You may be asking what this has to do with disaster response. I have had the opportunity to witness firsthand how leaders emerge during times of crisis. Working with public safety, utilities, Fortune 500 companies and government agencies as they plan and execute strategic plans, I have seen the effectiveness and importance of leadership training.
I could very likely write a book on the actions of leaders during crisis that would be very entertaining, though I believe the real story is before a challenge presents itself. That brings us back to the hand-in-glove analogy between critical infrastructure leadership and disaster response.
Some may argue that great leaders are born with certain qualities, but the reality is that leadership skills can be taught, mentored and developed. Any individual can be a leader, but my experience is that there are some key common characteristics leaders have embraced to prepare them to be great leaders.
First off, there is a commitment to following and serving prior to stepping forward as a leader. Those that seem to have developed the skill of leading, but haven’t learned the value of serving, fail the test of trust and lose the support of their followers. They need to learn the lessons of arrogance and the seductiveness of power. Post-Watergate, I had the opportunity to have a brief one-on-one conversation with President Richard Nixon in which he shared the effect of losing the trust of those he lead.
While at Mississippi Power Company, I was part of a team challenged with improving the effectiveness of delivering reliable and cost-effective electricity safely to residents and businesses in southern Mississippi. One project assigned to our team was the updating of the disaster response emergency plan.
This required pulling together best practices developed from decades of experience in dealing with hurricanes hitting the Gulf Coast. Anyone who has worked in the aftermath of a major disaster will be the first to tell you how important planning and training are. In reality, they can never truly prepare you for when you come face to face with the horror of a natural or man-made disaster. You rely on the training because you have to respond and only have time to refer to the manual for key contact information or reference documentation. But it is key that you have been prepared and know where and who to go to for the information your team needs.
The 1,200-plus employees of Mississippi Power were prepared to step up and showed their leadership skills when Hurricane Katrina hit the Gulf Coast in 2005. When more than 11,000 electric utility crews responded from 24 states and Canada to help restore electricity, they had no idea how much damage had been done, as illustrated in this USA Today photo gallery.
The emergency plan we had developed for such an event did not anticipate the full breadth of damage, which had resulted in the loss of all power to businesses and residential customers in the region. But all the training and planning that had been done provided a scalable template. I remember getting phone calls at home in Virginia from past team members who shared how the planning and prep work helped crews get the majority of communications back online within a week because of the planning that had been done ahead of time.
The ability to communicate during or following a disaster requires leaders to be trained and mentored, so that when an emergency presents itself, they are ready to rise to the leadership challenge. This capability comes from the willingness to invest in leadership training programs as well as collaboration between organizations and federal, state and local government officials. This ensures we are prepared as a team to protect our quality of life and, more importantly, protect lives.

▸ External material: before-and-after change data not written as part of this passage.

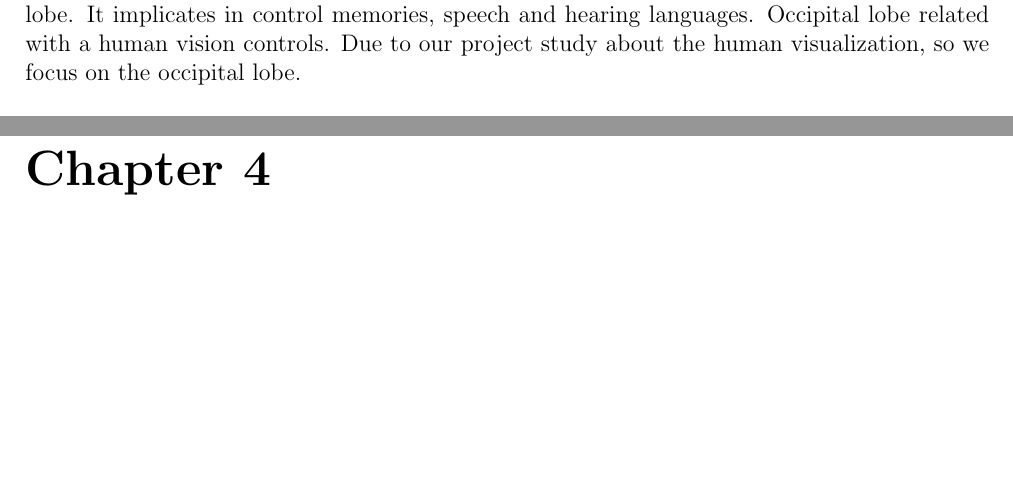
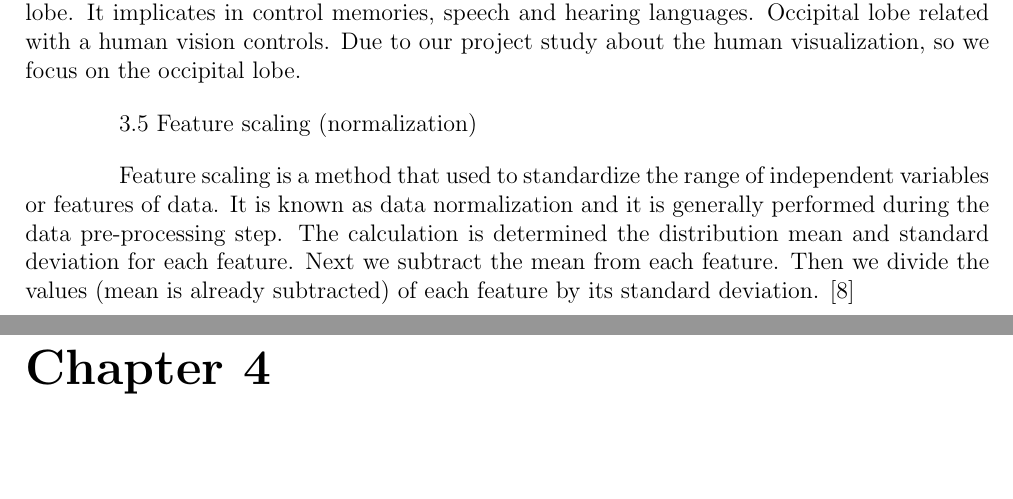
Before and after one commit to ioscarhunter/paper4, a LaTeX thesis (thesis.tex, which reads background/background.tex): two parts of pages 15 and 16 of 20, joined at a grey line, cut so that both start at the same text, the shorter picture padded with empty space. Compiled offline with pdfLaTeX; a LaTeX package or settings file that is missing is left out.

Commit message:
Update on Overleaf.

```diff
--- a/background/background.tex
+++ b/background/background.tex
@@ -24,3 +24,7 @@ Steady State Visually Evoked Potentials or SSVEPs are signals that are natural r
 3.4 Cerebral Cortex
 
 The human brain consists of several parts. The part that make human more intelligent than any animals are Cerebrum. Cerebrum is the largest part of human brain. The physician divides the cerebrum into four parts. There is frontal lobe, parietal lobe, temporal lobe and occipital lobe. Frontal lobe is located at the front of the brain. It controls the creative thought, thinking, problem solving and muscle movements. Parietal lobe is positioned above the occipital lobe and behind the frontal lobe. It involved in the visual functions, languages, reading and sensory controls. Temporal lobe situates beneath both frontal lobe and parietal lobe. It implicates in control memories, speech and hearing languages. Occipital lobe related with a human vision controls. Due to our project study about the human visualization, so we focus on the occipital lobe.
+
+3.5 Feature scaling (normalization)
+
+Feature scaling is a method that used to standardize the range of independent variables or features of data. It is known as data normalization and it is generally performed during the data pre-processing step. The calculation is determined the distribution mean and standard deviation for each feature. Next we subtract the mean from each feature. Then we divide the values (mean is already subtracted) of each feature by its standard deviation. [8]
```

In summary, we need to recognize the individual opportunities available for us to develop leadership skills. We never know when it will be our turn to take the lessons we learn and put on the gloves of action that save lives.